◆ To do ◆
Your output should be one number, which is how many lines in the material contain "verticalAlign".

◆ Data for this task ◆
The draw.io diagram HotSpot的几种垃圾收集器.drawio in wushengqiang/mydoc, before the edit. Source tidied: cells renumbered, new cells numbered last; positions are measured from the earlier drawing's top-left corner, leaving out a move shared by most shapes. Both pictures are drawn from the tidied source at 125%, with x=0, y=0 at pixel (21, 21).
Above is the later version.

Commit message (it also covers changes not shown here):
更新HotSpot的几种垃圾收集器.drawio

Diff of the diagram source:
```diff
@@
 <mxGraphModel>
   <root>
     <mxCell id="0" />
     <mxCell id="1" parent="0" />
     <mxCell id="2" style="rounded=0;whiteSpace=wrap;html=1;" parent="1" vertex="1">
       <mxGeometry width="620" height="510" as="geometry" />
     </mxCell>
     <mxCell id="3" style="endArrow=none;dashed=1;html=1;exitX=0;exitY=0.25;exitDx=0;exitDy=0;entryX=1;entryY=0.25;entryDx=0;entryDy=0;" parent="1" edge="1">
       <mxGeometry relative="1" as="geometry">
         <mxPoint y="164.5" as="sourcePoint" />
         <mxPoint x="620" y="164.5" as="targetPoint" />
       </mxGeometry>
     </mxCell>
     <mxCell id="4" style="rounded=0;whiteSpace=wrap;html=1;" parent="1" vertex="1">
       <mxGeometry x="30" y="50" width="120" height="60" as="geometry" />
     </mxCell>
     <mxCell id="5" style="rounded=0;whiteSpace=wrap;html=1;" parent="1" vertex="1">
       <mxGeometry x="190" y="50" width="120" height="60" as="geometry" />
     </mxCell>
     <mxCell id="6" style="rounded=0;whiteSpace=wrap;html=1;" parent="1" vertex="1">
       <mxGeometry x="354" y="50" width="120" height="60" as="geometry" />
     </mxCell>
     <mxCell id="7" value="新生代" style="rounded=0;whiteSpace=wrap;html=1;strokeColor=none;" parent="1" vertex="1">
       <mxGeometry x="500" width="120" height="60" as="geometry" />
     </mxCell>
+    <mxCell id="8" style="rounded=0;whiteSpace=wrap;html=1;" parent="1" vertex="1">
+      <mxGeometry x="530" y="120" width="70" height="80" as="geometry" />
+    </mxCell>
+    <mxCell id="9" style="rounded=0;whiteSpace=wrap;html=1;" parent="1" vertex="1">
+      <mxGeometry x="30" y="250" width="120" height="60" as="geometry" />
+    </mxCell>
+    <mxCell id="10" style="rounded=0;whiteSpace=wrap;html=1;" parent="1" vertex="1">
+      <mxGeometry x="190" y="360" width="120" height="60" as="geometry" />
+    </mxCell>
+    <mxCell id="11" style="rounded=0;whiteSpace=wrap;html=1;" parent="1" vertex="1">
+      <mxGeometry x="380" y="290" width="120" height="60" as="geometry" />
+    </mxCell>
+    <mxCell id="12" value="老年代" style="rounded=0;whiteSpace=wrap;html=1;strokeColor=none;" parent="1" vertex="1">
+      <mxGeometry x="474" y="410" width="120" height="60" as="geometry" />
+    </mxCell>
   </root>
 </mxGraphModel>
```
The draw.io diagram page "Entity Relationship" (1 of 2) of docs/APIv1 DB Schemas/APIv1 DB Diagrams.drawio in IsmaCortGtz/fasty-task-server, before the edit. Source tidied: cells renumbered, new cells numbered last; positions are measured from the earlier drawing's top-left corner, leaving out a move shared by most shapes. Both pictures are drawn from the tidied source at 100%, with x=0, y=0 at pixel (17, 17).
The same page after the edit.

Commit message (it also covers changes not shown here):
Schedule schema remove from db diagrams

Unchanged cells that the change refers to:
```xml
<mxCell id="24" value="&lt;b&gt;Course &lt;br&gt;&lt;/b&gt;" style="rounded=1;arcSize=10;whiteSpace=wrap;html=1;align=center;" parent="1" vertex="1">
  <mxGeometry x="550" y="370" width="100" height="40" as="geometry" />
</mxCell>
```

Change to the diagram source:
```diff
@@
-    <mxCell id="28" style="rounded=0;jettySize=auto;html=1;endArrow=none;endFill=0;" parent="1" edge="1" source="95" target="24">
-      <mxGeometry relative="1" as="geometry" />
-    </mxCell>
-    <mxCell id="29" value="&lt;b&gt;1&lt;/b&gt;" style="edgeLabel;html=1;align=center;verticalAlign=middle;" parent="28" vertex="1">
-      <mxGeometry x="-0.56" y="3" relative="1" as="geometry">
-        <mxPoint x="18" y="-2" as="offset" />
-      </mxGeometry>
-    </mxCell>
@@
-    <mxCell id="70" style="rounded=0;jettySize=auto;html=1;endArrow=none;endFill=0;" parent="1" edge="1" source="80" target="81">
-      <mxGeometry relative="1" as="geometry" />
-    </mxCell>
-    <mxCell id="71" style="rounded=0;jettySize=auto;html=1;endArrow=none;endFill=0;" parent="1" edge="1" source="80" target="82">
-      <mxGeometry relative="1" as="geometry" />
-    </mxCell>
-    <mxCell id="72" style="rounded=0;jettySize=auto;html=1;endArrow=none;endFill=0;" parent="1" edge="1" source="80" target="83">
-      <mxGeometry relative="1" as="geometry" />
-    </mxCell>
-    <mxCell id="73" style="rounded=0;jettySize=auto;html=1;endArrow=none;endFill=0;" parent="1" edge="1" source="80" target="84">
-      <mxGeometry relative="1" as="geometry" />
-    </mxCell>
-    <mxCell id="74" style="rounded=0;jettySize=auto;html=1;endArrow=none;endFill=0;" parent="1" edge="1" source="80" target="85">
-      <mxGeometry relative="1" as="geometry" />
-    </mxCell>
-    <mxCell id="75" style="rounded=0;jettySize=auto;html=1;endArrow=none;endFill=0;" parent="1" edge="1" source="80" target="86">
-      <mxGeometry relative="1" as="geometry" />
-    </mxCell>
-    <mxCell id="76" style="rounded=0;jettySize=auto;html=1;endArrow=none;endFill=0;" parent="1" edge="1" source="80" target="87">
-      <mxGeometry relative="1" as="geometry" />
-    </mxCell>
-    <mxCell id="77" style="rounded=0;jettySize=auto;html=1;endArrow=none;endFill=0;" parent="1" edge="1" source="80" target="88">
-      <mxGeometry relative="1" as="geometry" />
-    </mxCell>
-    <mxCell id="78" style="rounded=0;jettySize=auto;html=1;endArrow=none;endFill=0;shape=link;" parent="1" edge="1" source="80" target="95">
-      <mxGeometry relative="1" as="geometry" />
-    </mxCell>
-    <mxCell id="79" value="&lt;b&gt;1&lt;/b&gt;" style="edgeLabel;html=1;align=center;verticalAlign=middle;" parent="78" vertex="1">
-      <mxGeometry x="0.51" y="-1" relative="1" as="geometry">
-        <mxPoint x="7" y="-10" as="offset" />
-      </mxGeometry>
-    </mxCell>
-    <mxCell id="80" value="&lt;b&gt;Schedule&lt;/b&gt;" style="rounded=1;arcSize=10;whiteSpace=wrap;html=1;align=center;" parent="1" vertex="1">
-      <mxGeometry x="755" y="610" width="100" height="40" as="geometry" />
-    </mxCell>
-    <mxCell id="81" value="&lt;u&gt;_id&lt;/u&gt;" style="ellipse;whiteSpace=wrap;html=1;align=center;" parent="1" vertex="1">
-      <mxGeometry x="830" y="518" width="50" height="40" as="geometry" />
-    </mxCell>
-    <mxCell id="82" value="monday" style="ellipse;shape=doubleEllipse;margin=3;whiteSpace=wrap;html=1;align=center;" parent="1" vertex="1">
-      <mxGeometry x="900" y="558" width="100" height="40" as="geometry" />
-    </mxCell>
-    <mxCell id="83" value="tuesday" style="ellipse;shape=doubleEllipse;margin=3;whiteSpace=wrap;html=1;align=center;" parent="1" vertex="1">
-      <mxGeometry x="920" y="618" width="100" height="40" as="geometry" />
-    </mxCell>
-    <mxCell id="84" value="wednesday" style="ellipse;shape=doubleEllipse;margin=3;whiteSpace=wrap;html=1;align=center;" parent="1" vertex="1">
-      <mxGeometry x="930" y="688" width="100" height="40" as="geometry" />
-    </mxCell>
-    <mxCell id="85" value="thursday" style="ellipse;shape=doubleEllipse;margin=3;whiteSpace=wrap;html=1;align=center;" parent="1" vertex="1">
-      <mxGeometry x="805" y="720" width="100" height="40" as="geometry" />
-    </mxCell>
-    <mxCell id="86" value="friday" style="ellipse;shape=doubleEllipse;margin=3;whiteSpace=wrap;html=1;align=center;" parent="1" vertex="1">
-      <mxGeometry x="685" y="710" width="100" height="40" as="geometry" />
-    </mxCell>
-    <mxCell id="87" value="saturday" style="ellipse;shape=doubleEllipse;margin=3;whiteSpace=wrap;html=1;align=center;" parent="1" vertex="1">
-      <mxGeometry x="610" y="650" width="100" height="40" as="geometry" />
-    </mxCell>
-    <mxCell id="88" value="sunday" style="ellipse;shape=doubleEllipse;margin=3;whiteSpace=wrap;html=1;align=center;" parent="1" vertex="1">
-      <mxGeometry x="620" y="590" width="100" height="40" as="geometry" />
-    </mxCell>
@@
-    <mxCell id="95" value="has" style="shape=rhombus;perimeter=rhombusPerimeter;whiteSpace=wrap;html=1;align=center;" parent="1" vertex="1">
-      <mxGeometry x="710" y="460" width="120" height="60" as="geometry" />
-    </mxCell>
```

◆ Expected answer ◆
2